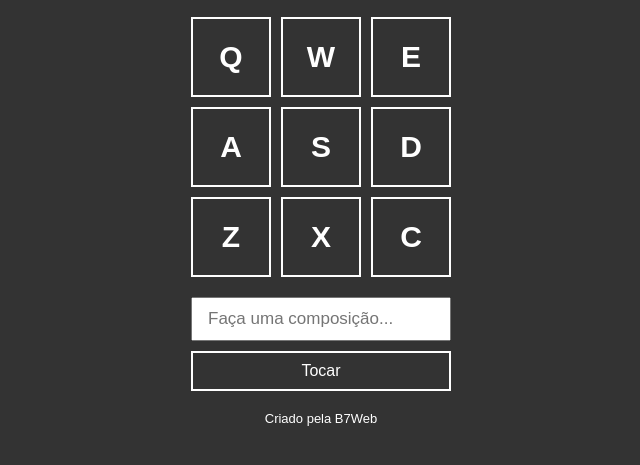
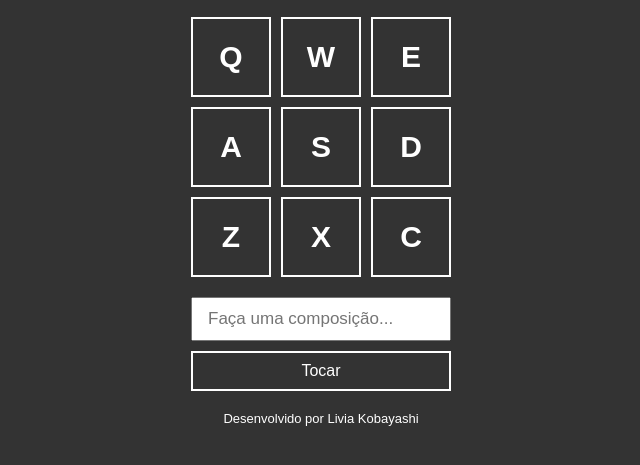
Before and after one commit to liviakobayashii/bateria, a plain HTML site: page index.html in a window 1280 px wide. Shown: the part 207-672 px from the top of the page, without its empty margins (319-959 px from the left). Drawn offline with Linux system fonts and the light colour scheme.

Commit message:
update: mudança no footer do projeto

```diff
--- a/index.html
+++ b/index.html
@@ -28,7 +28,7 @@
         <button>Tocar</button>
     </div>
 
-    <footer>Criado pela B7Web</footer>
+    <footer>Desenvolvido por Livia Kobayashi</footer>
 
     <audio id="s_keyq" src="sounds/keyq.wav"></audio>
     <audio id="s_keyw" src="sounds/keyw.wav"></audio>
```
------
-- Exercise directions --
Find the string "index" in the data. Report each line it appears in.

-- Task response --
Before and after one commit to liviakobayashii/bateria, a plain HTML site: page index.html in a window 1280 px wide. Shown: the part 207-672 px from the top of the page, without its empty margins (319-959 px from the left). Drawn offline with Linux system fonts and the light colour scheme.
--- a/index.html
+++ b/index.html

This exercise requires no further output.